** Task item **
Below are records; work out how many of their lines contain the word "Redis" and reply with the number only.

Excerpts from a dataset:
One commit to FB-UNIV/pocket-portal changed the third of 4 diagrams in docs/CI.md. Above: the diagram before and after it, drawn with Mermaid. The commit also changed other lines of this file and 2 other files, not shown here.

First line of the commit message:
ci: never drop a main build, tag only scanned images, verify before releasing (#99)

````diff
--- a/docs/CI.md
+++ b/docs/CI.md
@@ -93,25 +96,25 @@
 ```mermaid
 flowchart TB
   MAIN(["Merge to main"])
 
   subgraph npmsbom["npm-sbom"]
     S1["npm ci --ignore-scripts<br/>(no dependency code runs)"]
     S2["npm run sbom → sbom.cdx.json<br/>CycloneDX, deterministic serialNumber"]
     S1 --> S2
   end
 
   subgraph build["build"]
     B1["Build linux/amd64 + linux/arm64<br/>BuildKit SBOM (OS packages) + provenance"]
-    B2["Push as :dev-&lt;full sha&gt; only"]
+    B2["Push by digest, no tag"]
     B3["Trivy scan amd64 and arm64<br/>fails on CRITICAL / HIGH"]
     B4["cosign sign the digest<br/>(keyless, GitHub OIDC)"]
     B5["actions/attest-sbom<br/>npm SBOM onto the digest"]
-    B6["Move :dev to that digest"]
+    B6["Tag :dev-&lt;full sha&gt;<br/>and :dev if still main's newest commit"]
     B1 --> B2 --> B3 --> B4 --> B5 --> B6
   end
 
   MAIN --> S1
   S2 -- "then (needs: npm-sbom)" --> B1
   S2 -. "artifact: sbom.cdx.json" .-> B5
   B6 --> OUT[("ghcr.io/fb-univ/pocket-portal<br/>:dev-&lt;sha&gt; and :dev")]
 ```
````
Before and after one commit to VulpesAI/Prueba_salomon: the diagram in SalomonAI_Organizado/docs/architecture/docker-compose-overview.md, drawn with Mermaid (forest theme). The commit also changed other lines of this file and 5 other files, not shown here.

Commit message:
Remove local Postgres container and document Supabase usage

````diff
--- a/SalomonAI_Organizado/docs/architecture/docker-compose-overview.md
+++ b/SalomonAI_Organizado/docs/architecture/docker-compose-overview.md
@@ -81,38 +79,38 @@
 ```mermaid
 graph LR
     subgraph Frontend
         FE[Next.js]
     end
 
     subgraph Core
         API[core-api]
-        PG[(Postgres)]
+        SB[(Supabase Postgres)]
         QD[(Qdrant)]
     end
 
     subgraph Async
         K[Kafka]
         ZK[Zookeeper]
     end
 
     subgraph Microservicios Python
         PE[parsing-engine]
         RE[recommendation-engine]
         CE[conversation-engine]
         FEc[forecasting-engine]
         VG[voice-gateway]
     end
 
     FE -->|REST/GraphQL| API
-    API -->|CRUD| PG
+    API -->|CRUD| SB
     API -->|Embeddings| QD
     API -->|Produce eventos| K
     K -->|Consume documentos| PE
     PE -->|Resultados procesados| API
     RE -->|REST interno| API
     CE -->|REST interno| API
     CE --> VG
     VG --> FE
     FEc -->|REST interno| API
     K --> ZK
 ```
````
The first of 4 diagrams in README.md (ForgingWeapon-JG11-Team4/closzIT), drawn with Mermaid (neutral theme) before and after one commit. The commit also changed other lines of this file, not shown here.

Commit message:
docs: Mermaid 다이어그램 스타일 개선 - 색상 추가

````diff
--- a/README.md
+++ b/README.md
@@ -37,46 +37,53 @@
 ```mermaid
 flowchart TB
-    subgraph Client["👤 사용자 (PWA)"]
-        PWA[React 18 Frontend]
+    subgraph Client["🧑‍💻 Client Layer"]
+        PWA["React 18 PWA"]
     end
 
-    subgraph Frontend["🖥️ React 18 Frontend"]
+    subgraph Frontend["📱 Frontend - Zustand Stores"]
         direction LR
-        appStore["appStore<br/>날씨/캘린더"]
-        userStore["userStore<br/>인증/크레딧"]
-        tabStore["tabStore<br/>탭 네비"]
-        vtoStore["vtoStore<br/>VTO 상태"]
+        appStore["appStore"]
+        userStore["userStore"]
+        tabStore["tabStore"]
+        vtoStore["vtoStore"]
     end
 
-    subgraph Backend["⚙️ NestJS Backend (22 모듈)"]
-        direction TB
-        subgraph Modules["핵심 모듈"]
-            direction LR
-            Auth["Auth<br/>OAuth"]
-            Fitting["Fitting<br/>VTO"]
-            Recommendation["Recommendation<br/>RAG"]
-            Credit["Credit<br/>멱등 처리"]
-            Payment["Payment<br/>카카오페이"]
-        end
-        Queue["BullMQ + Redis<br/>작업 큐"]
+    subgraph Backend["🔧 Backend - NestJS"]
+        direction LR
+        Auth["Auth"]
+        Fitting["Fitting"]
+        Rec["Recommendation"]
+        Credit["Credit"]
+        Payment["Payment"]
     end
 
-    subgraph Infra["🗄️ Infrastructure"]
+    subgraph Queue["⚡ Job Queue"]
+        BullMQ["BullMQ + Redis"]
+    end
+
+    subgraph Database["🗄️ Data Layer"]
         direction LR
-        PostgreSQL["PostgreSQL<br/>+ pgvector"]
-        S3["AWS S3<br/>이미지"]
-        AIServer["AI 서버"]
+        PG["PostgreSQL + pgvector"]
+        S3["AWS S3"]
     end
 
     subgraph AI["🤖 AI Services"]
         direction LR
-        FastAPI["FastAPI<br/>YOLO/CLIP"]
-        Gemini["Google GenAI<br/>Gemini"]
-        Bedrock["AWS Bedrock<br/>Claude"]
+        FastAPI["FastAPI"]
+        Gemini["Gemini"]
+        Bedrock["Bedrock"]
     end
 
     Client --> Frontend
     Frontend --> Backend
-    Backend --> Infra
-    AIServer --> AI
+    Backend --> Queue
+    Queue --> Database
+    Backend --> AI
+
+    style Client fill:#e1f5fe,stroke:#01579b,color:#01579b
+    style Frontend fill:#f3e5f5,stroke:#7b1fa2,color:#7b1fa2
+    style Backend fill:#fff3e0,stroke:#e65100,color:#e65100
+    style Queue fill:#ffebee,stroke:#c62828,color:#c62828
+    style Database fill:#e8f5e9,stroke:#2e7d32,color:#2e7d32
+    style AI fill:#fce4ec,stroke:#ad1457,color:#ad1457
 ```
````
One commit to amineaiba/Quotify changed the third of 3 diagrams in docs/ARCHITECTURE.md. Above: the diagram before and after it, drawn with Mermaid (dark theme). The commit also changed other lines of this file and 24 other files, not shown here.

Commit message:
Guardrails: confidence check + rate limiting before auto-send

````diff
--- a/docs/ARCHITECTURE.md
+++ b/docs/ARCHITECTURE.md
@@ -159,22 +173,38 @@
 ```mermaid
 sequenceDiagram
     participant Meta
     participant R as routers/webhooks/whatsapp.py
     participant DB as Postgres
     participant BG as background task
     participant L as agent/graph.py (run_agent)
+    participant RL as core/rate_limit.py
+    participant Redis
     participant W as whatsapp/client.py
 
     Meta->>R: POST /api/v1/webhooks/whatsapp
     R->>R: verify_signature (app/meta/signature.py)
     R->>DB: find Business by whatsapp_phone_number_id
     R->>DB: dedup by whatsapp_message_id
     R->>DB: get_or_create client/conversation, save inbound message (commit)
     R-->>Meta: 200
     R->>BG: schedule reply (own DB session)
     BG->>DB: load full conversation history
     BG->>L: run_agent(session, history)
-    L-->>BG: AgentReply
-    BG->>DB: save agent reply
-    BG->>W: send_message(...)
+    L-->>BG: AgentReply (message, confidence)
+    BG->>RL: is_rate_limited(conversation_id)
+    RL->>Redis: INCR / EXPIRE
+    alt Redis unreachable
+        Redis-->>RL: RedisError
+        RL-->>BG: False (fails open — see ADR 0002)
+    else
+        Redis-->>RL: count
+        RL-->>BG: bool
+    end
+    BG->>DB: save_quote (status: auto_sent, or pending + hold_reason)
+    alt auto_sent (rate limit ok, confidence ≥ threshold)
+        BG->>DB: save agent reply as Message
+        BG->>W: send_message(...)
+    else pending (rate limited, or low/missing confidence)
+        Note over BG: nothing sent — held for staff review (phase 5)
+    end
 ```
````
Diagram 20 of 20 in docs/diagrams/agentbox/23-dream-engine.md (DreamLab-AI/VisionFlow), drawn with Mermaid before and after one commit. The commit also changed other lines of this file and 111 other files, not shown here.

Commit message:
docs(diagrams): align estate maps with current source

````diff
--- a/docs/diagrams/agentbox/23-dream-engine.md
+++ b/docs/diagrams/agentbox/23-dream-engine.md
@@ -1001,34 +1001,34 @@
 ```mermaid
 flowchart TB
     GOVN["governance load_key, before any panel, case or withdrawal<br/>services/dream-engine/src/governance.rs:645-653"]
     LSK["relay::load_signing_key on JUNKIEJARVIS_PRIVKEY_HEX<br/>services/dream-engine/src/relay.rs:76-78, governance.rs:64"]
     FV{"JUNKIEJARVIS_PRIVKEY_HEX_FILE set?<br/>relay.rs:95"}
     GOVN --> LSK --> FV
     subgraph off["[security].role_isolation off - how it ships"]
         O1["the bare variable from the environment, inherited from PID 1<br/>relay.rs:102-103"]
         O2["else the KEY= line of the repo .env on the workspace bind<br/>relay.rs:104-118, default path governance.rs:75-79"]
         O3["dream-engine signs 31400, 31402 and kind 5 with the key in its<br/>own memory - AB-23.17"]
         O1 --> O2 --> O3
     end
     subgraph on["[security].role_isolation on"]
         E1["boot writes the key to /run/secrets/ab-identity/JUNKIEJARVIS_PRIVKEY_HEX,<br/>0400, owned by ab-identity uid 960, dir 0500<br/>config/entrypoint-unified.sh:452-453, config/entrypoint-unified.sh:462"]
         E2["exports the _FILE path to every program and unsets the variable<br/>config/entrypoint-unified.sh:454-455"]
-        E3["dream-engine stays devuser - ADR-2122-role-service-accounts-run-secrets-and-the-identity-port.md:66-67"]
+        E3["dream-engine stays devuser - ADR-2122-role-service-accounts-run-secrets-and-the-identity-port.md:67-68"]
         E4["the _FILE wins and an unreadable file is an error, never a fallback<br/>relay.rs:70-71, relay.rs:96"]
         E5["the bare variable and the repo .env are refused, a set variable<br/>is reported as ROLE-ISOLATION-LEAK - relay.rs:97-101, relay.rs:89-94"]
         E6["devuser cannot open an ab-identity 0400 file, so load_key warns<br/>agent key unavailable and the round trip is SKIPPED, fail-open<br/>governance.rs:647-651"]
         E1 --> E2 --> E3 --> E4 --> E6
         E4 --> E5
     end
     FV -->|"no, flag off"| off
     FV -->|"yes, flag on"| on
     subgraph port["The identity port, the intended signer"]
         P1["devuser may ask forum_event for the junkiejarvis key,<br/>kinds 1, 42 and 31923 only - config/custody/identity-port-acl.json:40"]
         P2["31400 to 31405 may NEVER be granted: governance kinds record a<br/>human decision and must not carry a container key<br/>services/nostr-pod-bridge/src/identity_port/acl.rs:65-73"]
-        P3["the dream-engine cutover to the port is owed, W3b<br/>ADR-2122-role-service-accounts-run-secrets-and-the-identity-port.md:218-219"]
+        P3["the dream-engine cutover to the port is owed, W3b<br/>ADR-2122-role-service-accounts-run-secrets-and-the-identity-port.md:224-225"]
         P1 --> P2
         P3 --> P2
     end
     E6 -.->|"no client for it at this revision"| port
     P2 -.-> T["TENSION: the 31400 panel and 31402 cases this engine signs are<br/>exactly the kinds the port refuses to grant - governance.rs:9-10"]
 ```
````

** Output of the task **
7